I'd have to guess that 50 or so years ago, if you told Americans that two of the biggest sports-television events in American culture wouldn't broadcast an actual sport, you'd be called crazy.
But think about it for a second: the NBA Draft and the NFL Draft are powerhouse, mark-down-on-the-calendar moments in the sports year. Maybe not as thrilling or exhilarating as the Super Bowl or the NBA Finals, but certainly as omnipresent—after all, every team in the league participates, not just two clubs.
And while both the NBA Draft and NFL Draft have blossomed from humble beginnings (those old television clips don't reveal much glitz, glamor, or bright lights) to star-studded spectaculars, the NFL's edition blows the NBA's out of the water.
Certainly it's impossible to divorce the overall popularity of each league—the NFL is without a doubt more popular from coast to coast than the NBA—from the level of interest surrounding their drafts.
But that isn't the only reason. And neither is the venue: Radio City Music Hall in Manhattan for the NFL does sort of dwindle the Newark's Prudential Center in terms of wow-factor.
No, I can point to at least three more significant reasons why the NFL's draft is so superior to the NBA's.
First, is the timing. The NFL season ends in late January, early February. The NFL Draft doesn't come around until the end of April. When you consider how football-starved fans are after one quarter of the year passing by, it's little wonder that the Draft sparks such excitement, optimism, and debate: it gives fans their fix after a pretty lengthy withdrawal

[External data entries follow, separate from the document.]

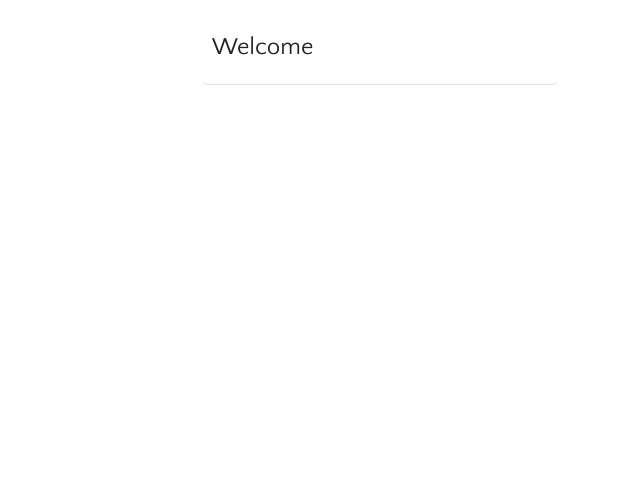
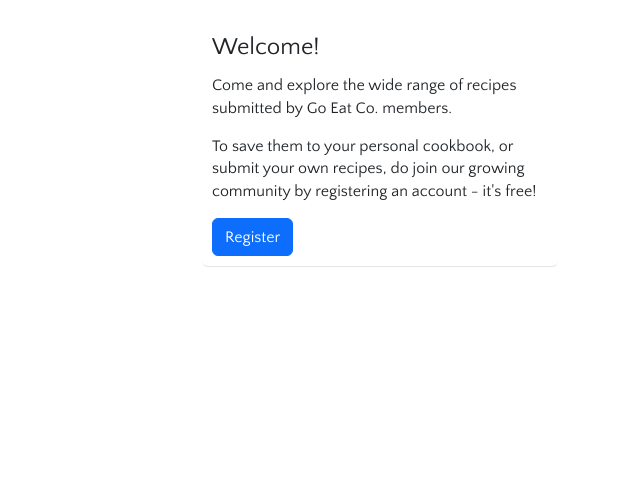
Before and after one commit to lucywoodman/goeatco, a Django app: page / in a window 1280 px wide. Shown: the part 55-551 px from the top of the page, without its empty margins (640-1280 px from the left). Run offline with Django 4.2, Linux system fonts and the light colour scheme; data that the repository does not hold is empty; some libraries are stand-ins or nearby versions; some web fonts are replaced.

Commit message:
chore[rec]: add text to auth area for logged in/out user welcome to explain about what the site is

```diff
--- a/templates/index.html
+++ b/templates/index.html
@@ -9,15 +9,20 @@
             {% if user.is_authenticated %}
             <div class="card mb-4">
                 <h4 class="card-title">Welcome {{ user.username }}!</h4>
-                <p class="card-text"></p>
+                <p class="card-text">As a member, you can peruse through the full collection of recipes, including those exclusive to our community.</p>
+                <p class="card-text">Feel free to submit your own recipes too!</p>
                 <a href="{% url 'recipe_create' %}">
                     {% bootstrap_button button_type="button" content="Create new recipe" %}
                 </a>
             </div>
             {% else %}
             <div class="card mb-4">
-                <h4 class="card-title">Welcome</h4>
-                <p class="card-text"></p>
+                <h4 class="card-title">Welcome!</h4>
+                <p class="card-text">Come and explore the wide range of recipes submitted by Go Eat Co. members.</p>
+                <p class="card-text">To save them to your personal cookbook, or submit your own recipes, do join our growing community by registering an account - it's free!</p>
+                <a href="{% url 'account_signup' %}">
+                    {% bootstrap_button button_type="button" content="Register" %}
+                </a>
             </div>
             {% endif %}
         </aside>
```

The second reason hearkens back to a point made by a baseball theorist, the great George Will, who noted in the Ken Burns Baseball documentary that "football represents the manic division of labor that makes life confusing and, I should think, unsatisfying. I mean, who wants to grow up and be a third-and-long yardage pulling guard?"
Not to quibble with his big brain, but I think that's explicitly the reason why NFL fans love the draft.
When you include spots like kicker, punter, kick returner, punt return and the difference between a three-technique and a nose tackle, or a 3-4 outside linebacker and a 4-3 outside linebacker, there are just so many things to mix and match and speculate on that it lets fans feel like they're the GM, like they know their team's needs inside and out.
With only five men on the floor and that lack of speciality, the NBA just doesn't have the same depth.
But the main reason why I think Roger Goodell's offseason showcase overshadows David Stern's is much simpler, even if it's much "newer."
The NFL Draft has always been "bigger" than the NBA Draft. But I think the enormous gap between the two has widened considerably over the last two decades. What has changed regarding the crop of players during that time?
International, high school, and now one-and-done players have become more prevalent in the NBA Draft than collegians who reached upperclassman status. That means, by and large, the general public knows very little about these players. A significant portion of the top picks in tonight's NBA Draft did not compete in March Madness or the regular college basketball season.
As for the NFL: aside from the suspended Robert Quinn, the first 15 players selected in this year's draft played a college football season and a bowl game. Four of those men left college having stared in a national championship game (Cam Newton and Nick Fairly, along with Julio Jones and Marcell Dareus the year before.)
In short, the general public—I'm not talking just about the diehards who comb message boards and mock drafts daily—knows the crop of players much better top to bottom.
And since these drafts are all about stars and hero-making, knowing who were about to worship, ridicule, and give over our money to via tickets and jersey, that's a big deal.